Problem requirements: Scan the records and identify every line in which the string "README" occurs, then return those lines.

(Extracted records begins)

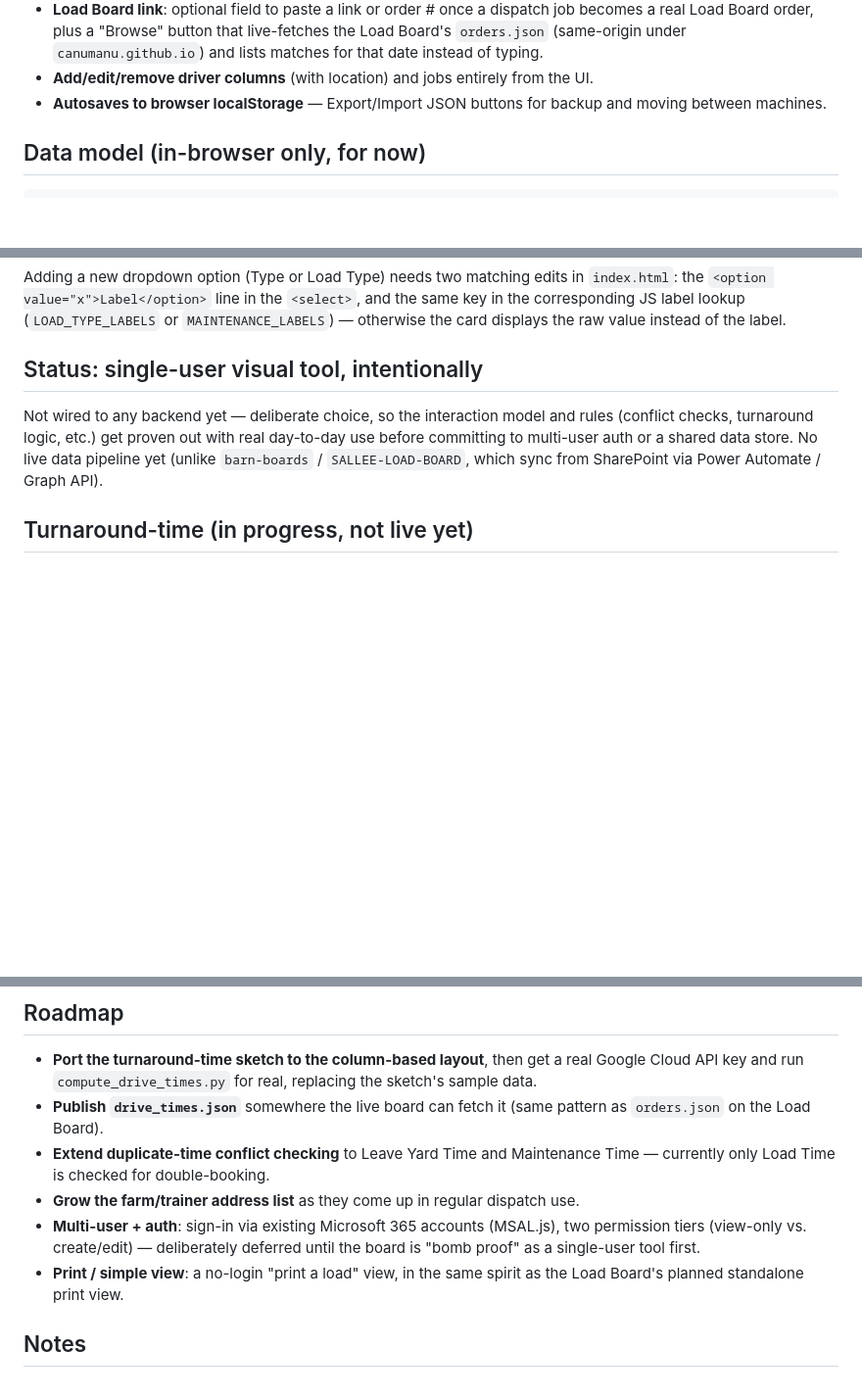
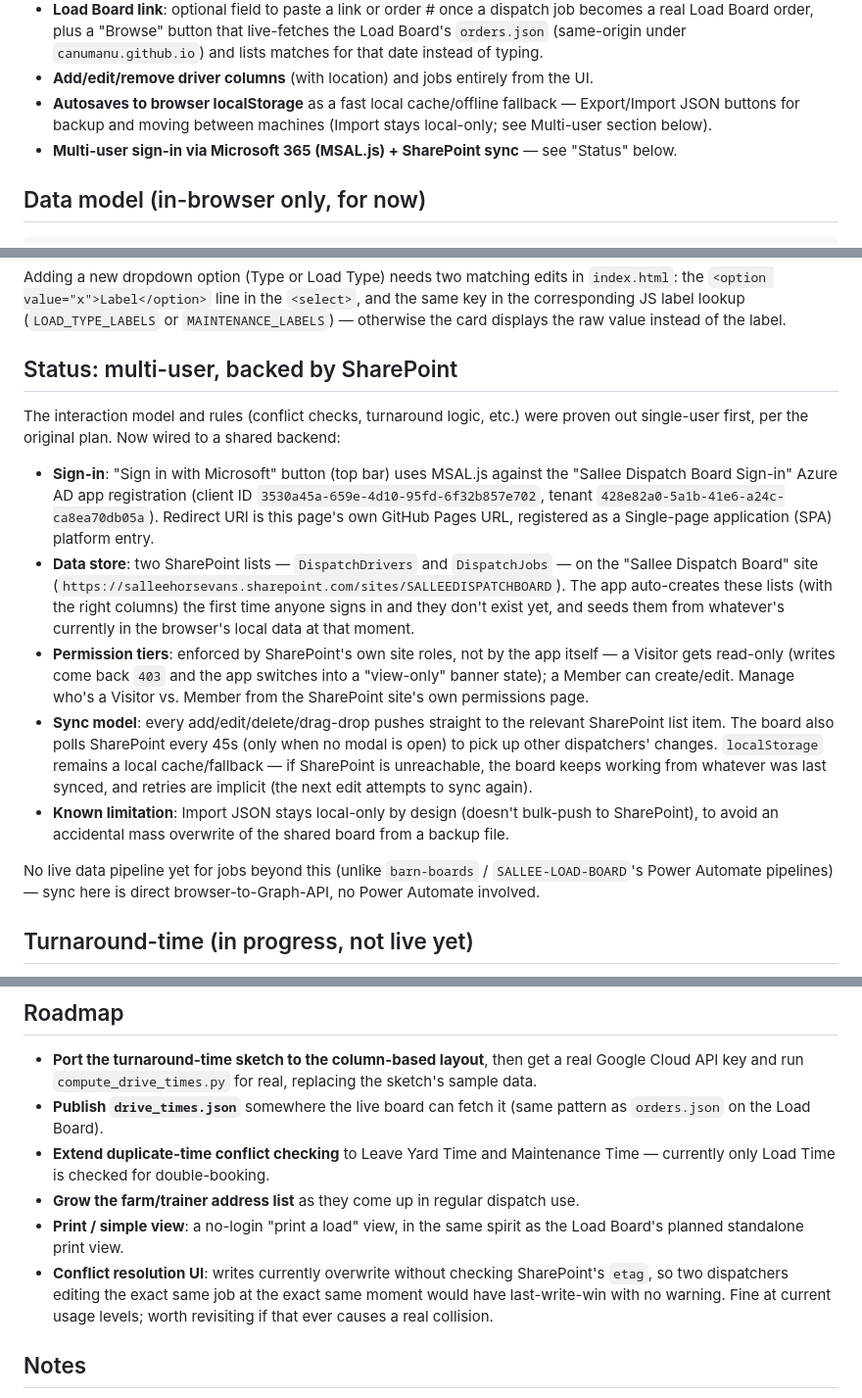
Before and after one commit to canumanu/SALLEE-DISPATCH-BOARD, a Markdown page: README.md, 3 parts joined by grey strips. Shown at 98% size. GitHub-like rendering; blank space fills up the shorter version.

Commit message:
Revise README for multi-user support and SharePoint sync
Updated README to reflect multi-user capabilities and SharePoint integration.

```diff
--- a/README.md
+++ b/README.md
@@ -22,7 +23,8 @@ Live board: single self-contained `index.html`, no build step — same pattern a
 - **Job cards**: Origin/Destination, Origin & Destination Trainer/Farm, both wrap instead of truncating so long names show in full; Notes clamp at 3 lines; smaller font sized to fit more at a glance without being unreadable.
 - **Load Board link**: optional field to paste a link or order # once a dispatch job becomes a real Load Board order, plus a "Browse" button that live-fetches the Load Board's `orders.json` (same-origin under `canumanu.github.io`) and lists matches for that date instead of typing.
 - **Add/edit/remove driver columns** (with location) and jobs entirely from the UI.
-- **Autosaves to browser localStorage** — Export/Import JSON buttons for backup and moving between machines.
+- **Autosaves to browser localStorage** as a fast local cache/offline fallback — Export/Import JSON buttons for backup and moving between machines (Import stays local-only; see Multi-user section below).
+- **Multi-user sign-in via Microsoft 365 (MSAL.js) + SharePoint sync** — see "Status" below.
 
 ## Data model (in-browser only, for now)
 
@@ -38,9 +40,17 @@ job    = { id, date, assignedDriverId, type, technician, maintTime,
 
 Adding a new dropdown option (Type or Load Type) needs two matching edits in `index.html`: the `<option value="x">Label</option>` line in the `<select>`, and the same key in the corresponding JS label lookup (`LOAD_TYPE_LABELS` or `MAINTENANCE_LABELS`) — otherwise the card displays the raw value instead of the label.
 
-## Status: single-user visual tool, intentionally
+## Status: multi-user, backed by SharePoint
 
-Not wired to any backend yet — deliberate choice, so the interaction model and rules (conflict checks, turnaround logic, etc.) get proven out with real day-to-day use before committing to multi-user auth or a shared data store. No live data pipeline yet (unlike `barn-boards` / `SALLEE-LOAD-BOARD`, which sync from SharePoint via Power Automate / Graph API).
+The interaction model and rules (conflict checks, turnaround logic, etc.) were proven out single-user first, per the original plan. Now wired to a shared backend:
+
+- **Sign-in**: "Sign in with Microsoft" button (top bar) uses MSAL.js against the "Sallee Dispatch Board Sign-in" Azure AD app registration (client ID `3530a45a-659e-4d10-95fd-6f32b857e702`, tenant `428e82a0-5a1b-41e6-a24c-ca8ea70db05a`). Redirect URI is this page's own GitHub Pages URL, registered as a Single-page application (SPA) platform entry.
+- **Data store**: two SharePoint lists — `DispatchDrivers` and `DispatchJobs` — on the "Sallee Dispatch Board" site (`https://salleehorsevans.sharepoint.com/sites/SALLEEDISPATCHBOARD`). The app auto-creates these lists (with the right columns) the first time anyone signs in and they don't exist yet, and seeds them from whatever's currently in the browser's local data at that moment.
+- **Permission tiers**: enforced by SharePoint's own site roles, not by the app itself — a Visitor gets read-only (writes come back `403` and the app switches into a "view-only" banner state); a Member can create/edit. Manage who's a Visitor vs. Member from the SharePoint site's own permissions page.
+- **Sync model**: every add/edit/delete/drag-drop pushes straight to the relevant SharePoint list item. The board also polls SharePoint every 45s (only when no modal is open) to pick up other dispatchers' changes. `localStorage` remains a local cache/fallback — if SharePoint is unreachable, the board keeps working from whatever was last synced, and retries are implicit (the next edit attempts to sync again).
+- **Known limitation**: Import JSON stays local-only by design (doesn't bulk-push to SharePoint), to avoid an accidental mass overwrite of the shared board from a backup file.
+
+No live data pipeline yet for jobs beyond this (unlike `barn-boards` / `SALLEE-LOAD-BOARD`'s Power Automate pipelines) — sync here is direct browser-to-Graph-API, no Power Automate involved.
 
 ## Turnaround-time (in progress, not live yet)
 
@@ -62,8 +72,8 @@ A standalone Python script that calls Google's Routes API once against a fixed l
 - **Publish `drive_times.json`** somewhere the live board can fetch it (same pattern as `orders.json` on the Load Board).
 - **Extend duplicate-time conflict checking** to Leave Yard Time and Maintenance Time — currently only Load Time is checked for double-booking.
 - **Grow the farm/trainer address list** as they come up in regular dispatch use.
-- **Multi-user + auth**: sign-in via existing Microsoft 365 accounts (MSAL.js), two permission tiers (view-only vs. create/edit) — deliberately deferred until the board is "bomb proof" as a single-user tool first.
 - **Print / simple view**: a no-login "print a load" view, in the same spirit as the Load Board's planned standalone print view.
+- **Conflict resolution UI**: writes currently overwrite without checking SharePoint's `etag`, so two dispatchers editing the exact same job at the exact same moment would have last-write-win with no warning. Fine at current usage levels; worth revisiting if that ever causes a real collision.
 
 ## Notes
 
```
Also changed, not shown: other parts of README.md (+1 -0 lines).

(Extracted records ends)

Solution:
Before and after one commit to canumanu/SALLEE-DISPATCH-BOARD, a Markdown page: README.md, 3 parts joined by grey strips. Shown at 98% size. GitHub-like rendering; blank space fills up the shorter version.
Revise README for multi-user support and SharePoint sync
Updated README to reflect multi-user capabilities and SharePoint integration.
--- a/README.md
+++ b/README.md
Also changed, not shown: other parts of README.md (+1 -0 lines).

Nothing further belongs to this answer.